Content starts

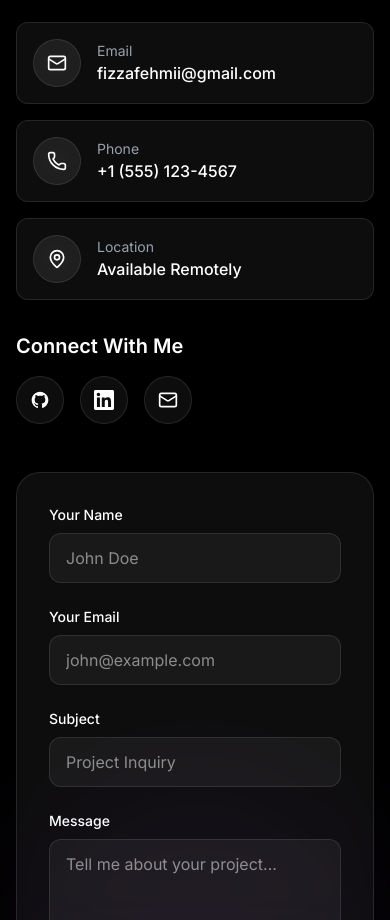
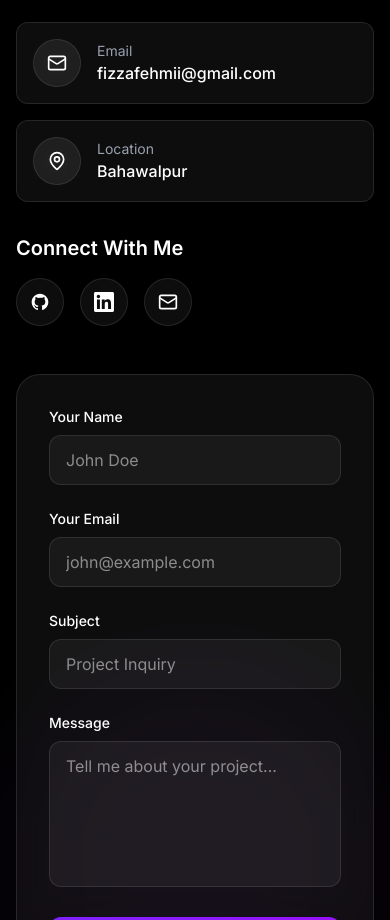
Before and after one commit to fiza-fehmi/portfolio_website, a React (Vite) app: page / in a window 390 px wide. Shown: the part 8460-9380 px from the top of the page. Built offline with nearby package versions, Linux system fonts and the light colour scheme.

Commit message:
Remove phone from contact section and update location to Bahawalpur

```diff
--- a/src/components/Contact.jsx
+++ b/src/components/Contact.jsx
@@ -1,7 +1,7 @@
 import { useState, useRef } from 'react';
 import { motion } from 'framer-motion';
 import { useInView } from 'framer-motion';
-import { Mail, Briefcase, Send, MapPin, Phone } from 'lucide-react';
+import { Mail, Briefcase, Send, MapPin } from 'lucide-react';
 import { GitHubIcon, LinkedInIcon } from './SocialIcons';
 
 const Contact = () => {
@@ -51,15 +51,9 @@ const Contact = () => {
       href: 'mailto:fizzafehmii@gmail.com',
     },
     {
-      icon: Phone,
-      label: 'Phone',
-      value: '+1 (555) 123-4567',
-      href: 'tel:+15551234567',
-    },
-    {
       icon: MapPin,
       label: 'Location',
-      value: 'Available Remotely',
+      value: 'Bahawalpur',
       href: null,
     },
   ];
```
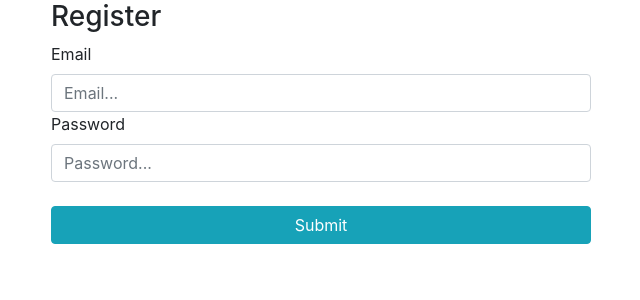
After one commit to camleblanc3/final, a Flask app: page /register in a window 1280 px wide. The commit adds this page. Shown: the top 300 px of the page, without its empty margins (319-959 px from the left). Run offline with Flask 2, Linux system fonts and the light colour scheme; some libraries are stand-ins or nearby versions.

Commit message:
auth done

```diff
--- a/app/__init__.py
+++ b/app/__init__.py
@@ -1,12 +1,12 @@
 from flask import Flask
-import pyrebase
+
 from config import Config
 
-from .auth.auth import auth
+
 
 app = Flask(__name__)
 app.config.from_object(Config)
 
-app.register_blueprint(auth)
+
 
 from . import routes
--- a/app/auth/templates/register.html
+++ /dev/null
@@ -1 +0,0 @@
-{% extends 'auth_layout.html' %}
--- a/app/auth/templates/signin.html
+++ /dev/null
@@ -1 +0,0 @@
-{% extends 'auth_layout.html' %}
--- /dev/null
+++ b/app/authforms.py
@@ -0,0 +1,13 @@
+from flask_wtf import FlaskForm
+from wtforms import StringField, SubmitField, PasswordField
+from wtforms.validators import DataRequired, EqualTo, Email
+
+class RegisterForm(FlaskForm):
+    email = StringField('Email', validators=[DataRequired(), Email()])
+    password = PasswordField('Password', validators=[DataRequired()])
+    submit = SubmitField()
+
+class SignInForm(FlaskForm):
+    email = StringField('Email', validators=[DataRequired(), Email()])
+    password = PasswordField('Password', validators=[DataRequired()])
+    submit = SubmitField()
--- a/app/routes.py
+++ b/app/routes.py
@@ -1,9 +1,69 @@
 from app import app
 
-from flask import render_template
+from flask import Blueprint, session, redirect, render_template, request, url_for, flash
 
 @app.route('/')
 def home():
     westas = ['lebron james', 'stephen curry', 'andrew wiggins', 'ja morant', 'nikola jokic', 'devin booker', 'rudy gobert', 'chris paul', 'draymond green', 'donovan mitchell', 'luka doncic', ' dejounte murray', 'karl-anthony towns']
     eastas = ['kevin durant', 'trae young', 'jayson tatum', 'joel embiid', 'demar derozan', 'giannis antetokounmpo', 'lamelo ball', 'darius garland', 'james harden', 'zach lavine', 'fred vanvleet', 'jimmy butler', 'khris middleton', 'jarrett allen']
     return render_template('index.html', westas = westas, eastas = eastas)
+
+
+import pyrebase
+from .authforms import SignInForm, RegisterForm
+
+config = {
+    'apiKey': "AIzaSyCkp48LWfqzYZqJYai7Um0iCj9ziO4SkrU",
+    'authDomain': "final-5da16.firebaseapp.com",
+    'projectId': "final-5da16",
+    'storageBucket': "final-5da16.appspot.com",
+    'messagingSenderId': "925408783056",
+    'appId': "1:925408783056:web:616c02aab4114cf56f4cd5",
+    'measurementId': "G-SL6VMP3Y70",
+    'databaseURL': ''
+}
+
+firebase = pyrebase.initialize_app(config)
+auth = firebase.auth()
+
+
+@app.route('/register', methods=['GET','POST'])
+def register():
+    rform = RegisterForm()
+    if request.method == 'POST':
+        email = rform.email.data
+        password = rform.password.data
+        try:
+            user = auth.create_user_with_email_and_password(email,password)
+            user = auth.sign_in_with_email_and_password(email,password)
+            session['user'] = email
+            flash(f'Successfully registered! Welcome, {rform.email.data}!', category='success')
+        except:
+            flash(f'That username or email is taken. Please try a different one.', category='danger')
+            return redirect(url_for('register'))
+        return redirect(url_for('home'))
+    return render_template('register.html', rform = rform)
+
+
+@app.route('/signin', methods=['GET','POST'])
+def signin():
+    siform = SignInForm()
+
+    if request.method == 'POST':
+        email = request.form.get('email')
+        password = request.form.get('password')
+        try:
+            user = auth.sign_in_with_email_and_password(email,password)
+            session['user'] = email
+
+            flash(f'Welcome back, {siform.email.data}!')
+        except:
+            flash(f'Login failed, incorrect username or password.', category='danger')
+        return redirect(url_for('home'))
+
+    return render_template('signin.html', siform = siform)
+
+@app.route('/logout')
+def logout():
+    session.pop('user')
+    return redirect('/')
--- /dev/null
+++ b/app/templates/register.html
@@ -0,0 +1,24 @@
+{% extends 'auth_layout.html' %}
+
+{% block content %}
+<h3>Register</h3>
+<form method="POST">
+    {{ rform.hidden_tag() }}
+    <div class="form-group">
+        <fieldset id="email_field">
+            {{ rform.email.label }}
+            {{ rform.email(class='form-control', placeholder='Email...') }}
+        </fieldset>
+        <fieldset id="password_field">
+            {{ rform.password.label }}
+            {{ rform.password(class='form-control', placeholder='Password...') }}
+        </fieldset>
+        <br>
+        {{ rform.submit(class='btn btn-block btn-info')}}
+
+    </div>
+
+</form>
+
+</form>
+{% endblock content %}
--- a/requirements.txt
+++ b/requirements.txt
@@ -5,12 +5,16 @@ click==8.1.2
 colorama==0.4.4
 cryptography==36.0.2
 Deprecated==1.2.13
+dnspython==2.2.1
+email-validator==1.1.3
 Flask==2.1.1
+Flask-WTF==1.0.1
 gcloud==0.18.3
 googleapis-common-protos==1.56.0
 httplib2==0.20.4
 idna==3.3
 importlib-metadata==4.11.3
+is-disposable-email==1.0.0
 itsdangerous==2.1.2
 Jinja2==3.1.1
 jwcrypto==1.0
@@ -32,4 +36,6 @@ six==1.16.0
 urllib3==1.26.9
 Werkzeug==2.1.1
 wrapt==1.14.0
+WTForms==3.0.1
+wtforms-validators==1.0.0
 zipp==3.8.0
```
Also changed, not shown: app/auth/auth.py (deleted, +0 -38 lines), app/templates/components/layout.html (+22 -1 lines), app/templates/signin.html (added, +23 -0 lines), app/templates/auth_layout.html (renamed from app/auth/templates/auth_layout.html).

Content ends

**Your assignment**
Output the material verbatim, skipping the images.

**Completed exercise**
Before and after one commit to fiza-fehmi/portfolio_website, a React (Vite) app: page / in a window 390 px wide. Shown: the part 8460-9380 px from the top of the page. Built offline with nearby package versions, Linux system fonts and the light colour scheme.

Commit message:
Remove phone from contact section and update location to Bahawalpur

```diff
--- a/src/components/Contact.jsx
+++ b/src/components/Contact.jsx
@@ -1,7 +1,7 @@
 import { useState, useRef } from 'react';
 import { motion } from 'framer-motion';
 import { useInView } from 'framer-motion';
-import { Mail, Briefcase, Send, MapPin, Phone } from 'lucide-react';
+import { Mail, Briefcase, Send, MapPin } from 'lucide-react';
 import { GitHubIcon, LinkedInIcon } from './SocialIcons';
 
 const Contact = () => {
@@ -51,15 +51,9 @@ const Contact = () => {
       href: 'mailto:fizzafehmii@gmail.com',
     },
     {
-      icon: Phone,
-      label: 'Phone',
-      value: '+1 (555) 123-4567',
-      href: 'tel:+15551234567',
-    },
-    {
       icon: MapPin,
       label: 'Location',
-      value: 'Available Remotely',
+      value: 'Bahawalpur',
       href: null,
     },
   ];
```
After one commit to camleblanc3/final, a Flask app: page /register in a window 1280 px wide. The commit adds this page. Shown: the top 300 px of the page, without its empty margins (319-959 px from the left). Run offline with Flask 2, Linux system fonts and the light colour scheme; some libraries are stand-ins or nearby versions.

Commit message:
auth done

```diff
--- a/app/__init__.py
+++ b/app/__init__.py
@@ -1,12 +1,12 @@
 from flask import Flask
-import pyrebase
+
 from config import Config
 
-from .auth.auth import auth
+
 
 app = Flask(__name__)
 app.config.from_object(Config)
 
-app.register_blueprint(auth)
+
 
 from . import routes
--- a/app/auth/templates/register.html
+++ /dev/null
@@ -1 +0,0 @@
-{% extends 'auth_layout.html' %}
--- a/app/auth/templates/signin.html
+++ /dev/null
@@ -1 +0,0 @@
-{% extends 'auth_layout.html' %}
--- /dev/null
+++ b/app/authforms.py
@@ -0,0 +1,13 @@
+from flask_wtf import FlaskForm
+from wtforms import StringField, SubmitField, PasswordField
+from wtforms.validators import DataRequired, EqualTo, Email
+
+class RegisterForm(FlaskForm):
+    email = StringField('Email', validators=[DataRequired(), Email()])
+    password = PasswordField('Password', validators=[DataRequired()])
+    submit = SubmitField()
+
+class SignInForm(FlaskForm):
+    email = StringField('Email', validators=[DataRequired(), Email()])
+    password = PasswordField('Password', validators=[DataRequired()])
+    submit = SubmitField()
--- a/app/routes.py
+++ b/app/routes.py
@@ -1,9 +1,69 @@
 from app import app
 
-from flask import render_template
+from flask import Blueprint, session, redirect, render_template, request, url_for, flash
 
 @app.route('/')
 def home():
     westas = ['lebron james', 'stephen curry', 'andrew wiggins', 'ja morant', 'nikola jokic', 'devin booker', 'rudy gobert', 'chris paul', 'draymond green', 'donovan mitchell', 'luka doncic', ' dejounte murray', 'karl-anthony towns']
     eastas = ['kevin durant', 'trae young', 'jayson tatum', 'joel embiid', 'demar derozan', 'giannis antetokounmpo', 'lamelo ball', 'darius garland', 'james harden', 'zach lavine', 'fred vanvleet', 'jimmy butler', 'khris middleton', 'jarrett allen']
     return render_template('index.html', westas = westas, eastas = eastas)
+
+
+import pyrebase
+from .authforms import SignInForm, RegisterForm
+
+config = {
+    'apiKey': "AIzaSyCkp48LWfqzYZqJYai7Um0iCj9ziO4SkrU",
+    'authDomain': "final-5da16.firebaseapp.com",
+    'projectId': "final-5da16",
+    'storageBucket': "final-5da16.appspot.com",
+    'messagingSenderId': "925408783056",
+    'appId': "1:925408783056:web:616c02aab4114cf56f4cd5",
+    'measurementId': "G-SL6VMP3Y70",
+    'databaseURL': ''
+}
+
+firebase = pyrebase.initialize_app(config)
+auth = firebase.auth()
+
+
+@app.route('/register', methods=['GET','POST'])
+def register():
+    rform = RegisterForm()
+    if request.method == 'POST':
+        email = rform.email.data
+        password = rform.password.data
+        try:
+            user = auth.create_user_with_email_and_password(email,password)
+            user = auth.sign_in_with_email_and_password(email,password)
+            session['user'] = email
+            flash(f'Successfully registered! Welcome, {rform.email.data}!', category='success')
+        except:
+            flash(f'That username or email is taken. Please try a different one.', category='danger')
+            return redirect(url_for('register'))
+        return redirect(url_for('home'))
+    return render_template('register.html', rform = rform)
+
+
+@app.route('/signin', methods=['GET','POST'])
+def signin():
+    siform = SignInForm()
+
+    if request.method == 'POST':
+        email = request.form.get('email')
+        password = request.form.get('password')
+        try:
+            user = auth.sign_in_with_email_and_password(email,password)
+            session['user'] = email
+
+            flash(f'Welcome back, {siform.email.data}!')
+        except:
+            flash(f'Login failed, incorrect username or password.', category='danger')
+        return redirect(url_for('home'))
+
+    return render_template('signin.html', siform = siform)
+
+@app.route('/logout')
+def logout():
+    session.pop('user')
+    return redirect('/')
--- /dev/null
+++ b/app/templates/register.html
@@ -0,0 +1,24 @@
+{% extends 'auth_layout.html' %}
+
+{% block content %}
+<h3>Register</h3>
+<form method="POST">
+    {{ rform.hidden_tag() }}
+    <div class="form-group">
+        <fieldset id="email_field">
+            {{ rform.email.label }}
+            {{ rform.email(class='form-control', placeholder='Email...') }}
+        </fieldset>
+        <fieldset id="password_field">
+            {{ rform.password.label }}
+            {{ rform.password(class='form-control', placeholder='Password...') }}
+        </fieldset>
+        <br>
+        {{ rform.submit(class='btn btn-block btn-info')}}
+
+    </div>
+
+</form>
+
+</form>
+{% endblock content %}
--- a/requirements.txt
+++ b/requirements.txt
@@ -5,12 +5,16 @@ click==8.1.2
 colorama==0.4.4
 cryptography==36.0.2
 Deprecated==1.2.13
+dnspython==2.2.1
+email-validator==1.1.3
 Flask==2.1.1
+Flask-WTF==1.0.1
 gcloud==0.18.3
 googleapis-common-protos==1.56.0
 httplib2==0.20.4
 idna==3.3
 importlib-metadata==4.11.3
+is-disposable-email==1.0.0
 itsdangerous==2.1.2
 Jinja2==3.1.1
 jwcrypto==1.0
@@ -32,4 +36,6 @@ six==1.16.0
 urllib3==1.26.9
 Werkzeug==2.1.1
 wrapt==1.14.0
+WTForms==3.0.1
+wtforms-validators==1.0.0
 zipp==3.8.0
```
Also changed, not shown: app/auth/auth.py (deleted, +0 -38 lines), app/templates/components/layout.html (+22 -1 lines), app/templates/signin.html (added, +23 -0 lines), app/templates/auth_layout.html (renamed from app/auth/templates/auth_layout.html).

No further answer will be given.